Remember that being able to put one's self in other's shoes is an advanced skill. Be patient with little ones. Gift giving can be a great opportunity practice by asking young children to think about what things other family members, teachers or friends like. Then it follows, what could we give them to help them do what they like? 

Here are some tips:
  • Start small when the kids are young. Be aware that young children still need help learning to share. If you are baking or buying a small gift for someone you love, you may want to give your child a small gift as well until she’s developmentally ready to understand the joy of giving without receiving. Remind her that the person who receives the gift will feel similar feelings of happiness as she does when receiving the gift.

  • Involve your child in selecting gifts. Help her think about who she wants to give a gift to and what they may like (not just what she likes.) If she’s making or buying a gift for her brother, talk about his interests together before deciding what to give him. If you’re donating money to a needy cause together, let her decide what cause is important to her to help her feel connected to the act of giving.
  • Do something fun, like cooking or an art project. Even very young children can draw pictures for relatives or bake cookies to donate to the local homeless shelter.

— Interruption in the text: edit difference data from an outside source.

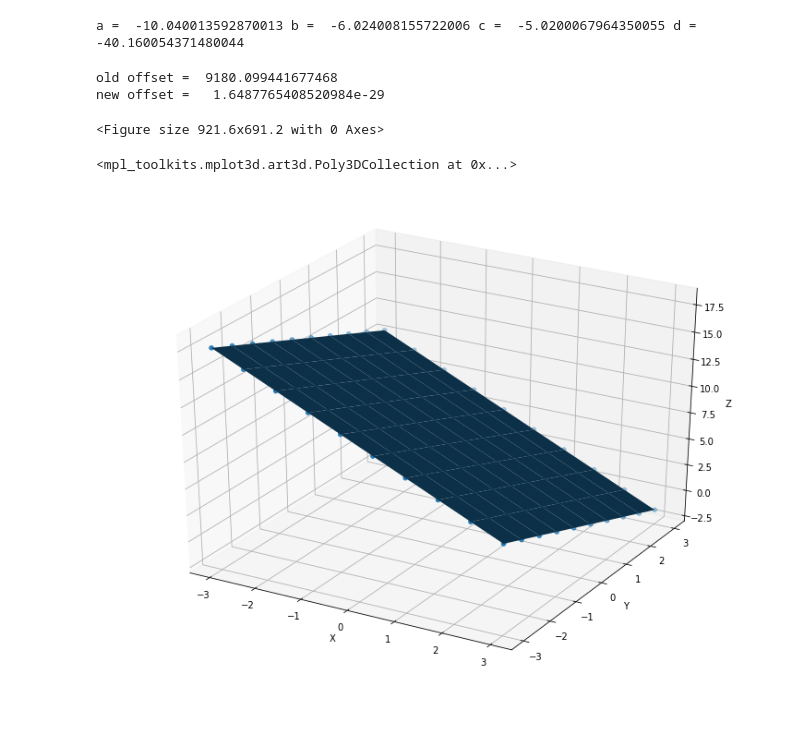
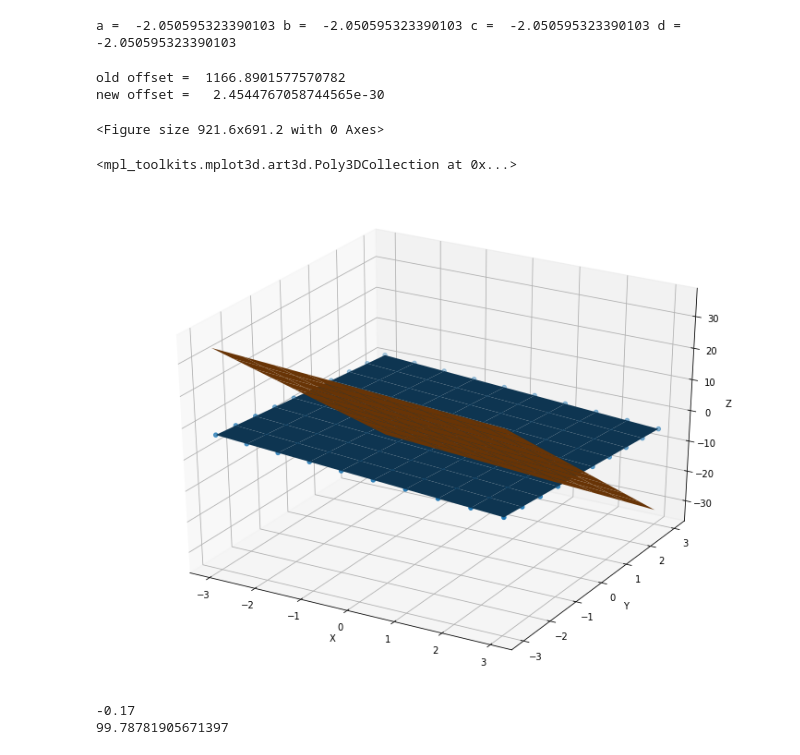
Before and after one commit to mngaonkar/orientation, a Jupyter notebook: Orientation.ipynb, the cells around one changed output. Saved outputs shown, nothing was run; the diff lists cells and outputs as text; code cells hidden in the pictures; blank space fills up the shorter version.

```diff
--- a/Orientation.ipynb
+++ b/Orientation.ipynb
@@ -20,7 +22,11 @@ def generate_point_cloud_for_plane():
 
     X,Y = np.meshgrid(x,y)
     # plane equation coefficient are a = 0.5, b = 0.3, c = 0.25, d = 2
-    Z = (2 - 0.5*X - 0.3*Y)/0.25
+    a = 1
+    b = 1
+    c = 1
+    d = 1
+    Z = (d - a*X - b*Y)/c
 
     xs = X.flatten()
     ys = Y.flatten()
@@ -55,32 +61,65 @@ solution = leastsq(residuals, plane_coeff, args=(None, points))[0]
 # %%
 print("a = ", solution[0], "b = ", solution[1], "c = ", solution[2], "d = ", solution[3])
 # %% [output]
-a =  -10.040013592870013 b =  -6.024008155722006 c =  -5.0200067964350055 d =  -40.160054371480044
+a =  -2.050595323390103 b =  -2.050595323390103 c =  -2.050595323390103 d =  -2.050595323390103
 # %%
 print("old offset = ", (distance(points, plane_coeff)**2).sum())
 print("new offset =  ", (distance(points, solution)**2).sum())
 # %% [output]
-old offset =  9180.099441677468
-new offset =   1.6487765408520984e-29
+old offset =  1166.8901577570782
+new offset =   2.4544767058744565e-30
 # %%
 fig = plt.figure()
 # %% [output]
 <Figure size 921.6x691.2 with 0 Axes>
+# %%
+def get_plane_point_cloud(a, b, c, d):
+
+    if a != 0:
+        x = np.linspace(-3,3,10)
+    else:
+        x = np.linspace(0,0,10)
+
+    if b != 0:
+        y = np.linspace(-3,3,10)
+    else:
+        y = np.linspace(0,0,10)
+
+
+
+    if c != 0:
+        X,Y = np.meshgrid(x,y)
+        Z = (d - (a*X + b*Y))/c
+    else:
+        z = np.linspace(0,0,10)
+        X,Z = np.meshgrid(x, z)
+        Y = (d - (a*X + c*Z))/b
+
+    return X, Y, Z
 # %%
-# plot point cloud and fitted plane
+# plot point cloud and inferred plane
 xs = points[0]
 ys = points[1]
 zs = points[2]
 ax = plt.axes(projection='3d')
 ax.set_xlabel("X")
 ax.set_ylabel("Y")
 ax.set_zlabel("Z")
 
 ax.scatter(xs, ys, zs, linewidth=1)
 
-X,Y = np.meshgrid(x,y)
-Z = (solution[3] - (solution[0]*X + solution[1]*Y))/solution[2]
+# plot inferred plan
+X, Y, Z = get_plane_point_cloud(solution[0], solution[1], solution[2], solution[3])
 ax.plot_surface(X, Y, Z)
+
+# plot reference plan
+ref_plane_a = 1
+ref_plane_b = 10
+ref_plane_c = 1
+ref_plane_d = 1
+
+X, Y, Z = get_plane_point_cloud(ref_plane_a, ref_plane_b, ref_plane_c, ref_plane_d)
+ax.plot_surface(X, Y, Z)
 # %% [output]
 <mpl_toolkits.mplot3d.art3d.Poly3DCollection at 0x...>
-[figure, old version]
+[figure, new version]
@@ -86,0 +135,5 @@ ax.plot_surface(X, Y, Z)
+# %%
+calculate_angle_between_planes(solution[0], solution[1], solution[2], ref_plane_a, ref_plane_b, ref_plane_c)
+# %% [output]
+-0.17
+99.78781905671397
```
Also changed, not shown: parts of 2 cells of this notebook.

These are perfect ways to have fun while thinking about others.
There is joy that comes from the experience of being a generous person.

Keep it going year-round
  • Plant the seeds of giving all year long, not just at the holidays. Help your child put away part of his allowance or birthday money to give to others. Volunteer together on the weekends. Talk about those in need at the dinner table. There are dozens of small ways to cultivate generosity throughout the year.
  • Give experiences, not just material possessions. As a gift, spend special time together doing something your child loves. A night at the theater or an afternoon at the zoo will enrich your child, help you stay connected as a family, and last as a memory much longer than any toy.
  • Get your extended family and friends involved. Ask your loved ones to invest in their relationships with your children through special experiences instead of investing in their toy collections. Your child will thrive through love and connection, and your house won’t get as cluttered with more things.


Mindful Gift Giving in Families Shapes Values

Teaching preschoolers about the importance of giving and being kind.
Gail Innis: Michigan State University Extension. 2013.

Lessons in Giving: Raise a generous child who thinks about others. 
Interview with Dr. Carole Weisman on

The Psychology Behind Gift-Giving. Darice Britt. 2011.

Gift Giving for Kids, PBS

2065 Kittredge St., Berkeley   |   |   510. 647.1111
Want to change how you receive these emails? You can update your preferences or unsubscribe from this list